Which Tool or Sensor Is Best for Monitoring Pumps?
One of the best ways to monitor assets with plenty of time to fix problems is via vibration monitoring devices. Whether using handheld tools or remote sensors, vibration monitoring can tell you a lot about a machine’s health and, ultimately, help you prevent downtime of critical assets.
Handheld Tools: Primarily used to spot-check or diagnose as part of a preventive maintenance (PM) program
Remote Sensors: Monitor assets 24/7 and provide alerts when asset condition changes
Different vibration devices are designed to fulfill different purposes. When used properly, both types of devices will benefit maintenance programs. Ultimately, implementing IIoT-enabled monitoring devices will lead teams down the path to predictive maintenance.
“Reliability engineers, maintenance managers and maintenance technicians can now use vibration sensors to preserve asset health,” said John Bernet, product application specialist at Fluke. “Installing a vibration sensor on an asset allows you to spend less time taking manual measurements and more time addressing problems that could lead to downtime or equipment failure.”
When looking at what kind of device you need, start by looking at the kind of data you would like to collect. Determining the duration of monitoring can help teams decide on the right device.
Organizations looking to collect around-the-clock data from assets will want to check out remote vibration sensors. These wireless, IIoT-enhanced devices automatically upload data to the Cloud, where teams can monitor equipment for changes in condition. When assets deviate from preset thresholds, software can send alarms to technicians’ smart devices.
Spot checks are best performed with a vibration meter. These handheld devices are quick and easy to use and allow maintenance teams to trend asset vibration and temperature. These quick, snapshot tests allow teams to discern when their equipment is good or bad. However, they are not 24/7.

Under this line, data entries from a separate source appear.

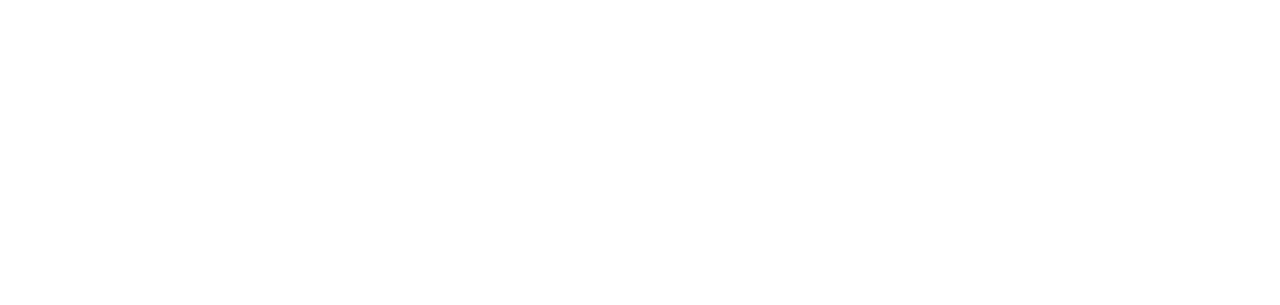
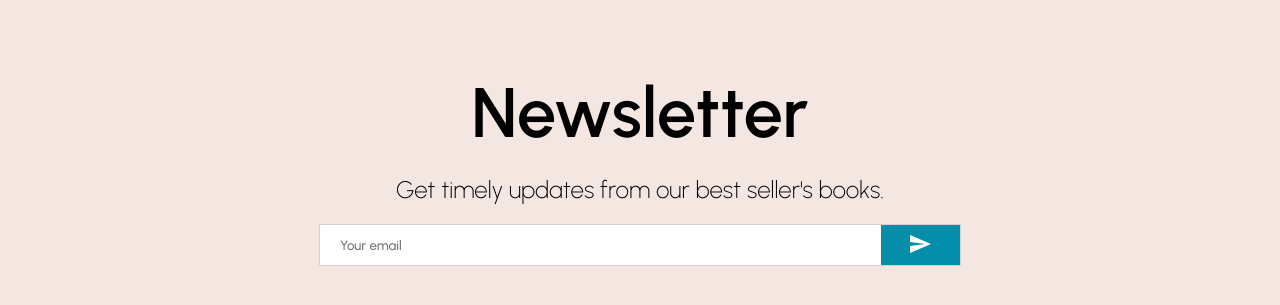
Before and after one commit to andiconner/alvandi-books, a React (Create React App) app in the folder client/: page / in a window 1280 px wide. Shown: the part 1568-1873 px from the top of the page. Before the commit the page ends 1496 px from the top, so only its background shows below. Built offline with nearby package versions, Linux system fonts and the light colour scheme.

Commit message:
newsletter

```diff
--- a/client/src/components/CategoryItem.jsx
+++ b/client/src/components/CategoryItem.jsx
@@ -24,7 +24,7 @@
   display: flex;
   flex-direction: column;
   align-items: center;
-  justify-content: bottom;
+  justify-content: center;
 `;
 
 const Title = styled.h1`
--- /dev/null
+++ b/client/src/components/Newsletter.jsx
@@ -0,0 +1,63 @@
+import { Send } from "@material-ui/icons";
+import styled from "styled-components";
+
+
+const Container = styled.div`
+  height: 60vh;
+  background-color: #F4E6E1;
+  display: flex;
+  align-items: center;
+  justify-content: center;
+  flex-direction: column;
+`;
+const Title = styled.h1`
+  font-size: 70px;
+  margin-bottom: 20px;
+`;
+
+const Desc = styled.div`
+  font-size: 24px;
+  font-weight: 300;
+  margin-bottom: 20px;
+
+`;
+
+const InputContainer = styled.div`
+  width: 50%;
+  height: 40px;
+  background-color: white;
+  display: flex;
+  justify-content: space-between;
+  border: 1px solid lightgray;
+
+`;
+
+const Input = styled.input`
+  border: none;
+  flex: 8;
+  padding-left: 20px;
+`;
+
+const Button = styled.button`
+  flex: 1;
+  border: none;
+  background-color: #048EA9;
+  color: white;
+`;
+
+const Newsletter = () => {
+  return (
+    <Container>
+      <Title>Newsletter</Title>
+      <Desc>Get timely updates from our best seller's books.</Desc>
+      <InputContainer>
+        <Input placeholder="Your email" />
+        <Button>
+          <Send />
+        </Button>
+      </InputContainer>
+    </Container>
+  );
+};
+
+export default Newsletter;
--- a/client/src/pages/Home.jsx
+++ b/client/src/pages/Home.jsx
@@ -2,6 +2,7 @@
 import Announcement from '../components/Announcement'
 import Categories from '../components/Categories'
 import Navbar from '../components/Navbar'
+import Newsletter from '../components/Newsletter'
 import Slider from '../components/Slider'
 
 const Home = () => {
@@ -11,6 +12,7 @@
         <Navbar/>
         <Slider/>
         <Categories/>
+        <Newsletter/>
     </div>
   )
 }
```
Also changed, not shown: client/src/images/book_1.jpeg (added), client/src/images/book_2d.jpg (added).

When you need help diagnosing the problem, you’ll want to use a vibration tester, also known as a vibration analyzer or diagnostics tool. These robust devices offer problem-solving reports on equipment faults, fault severity, and recommended repair actions.
All three of these vibration devices help maintenance teams at different locations along the potential-failure (P-F) curve. Sensors can help teams stay on top of problems, meters help test a little deeper but aren’t always on, and testers help detect the precise problem and provide suggested remedies.
These tools can help teams predict and schedule repairs in advance of a problem, thereby increasing safety, decreasing downtime, and providing higher asset availability. When you truly utilize the potential within vibration monitoring practices, you’ll be able to identify root cause quicker, rather than chasing equipment symptoms.
To learn more about vibration monitoring, please visit: https://www.fluke.com/en-us/products/condition-monitoring/vibration.
Dear Mr. John,
Thank you for sharing this valuable information.
Because of various reasons, there is a possibility to rise the tightness of the shaft (reducing free hand rotation) specially in vertical pumps. Are there any preferred parameters to be checked? Sometimes it is possible to get an idea by using motor & stability of phase angles.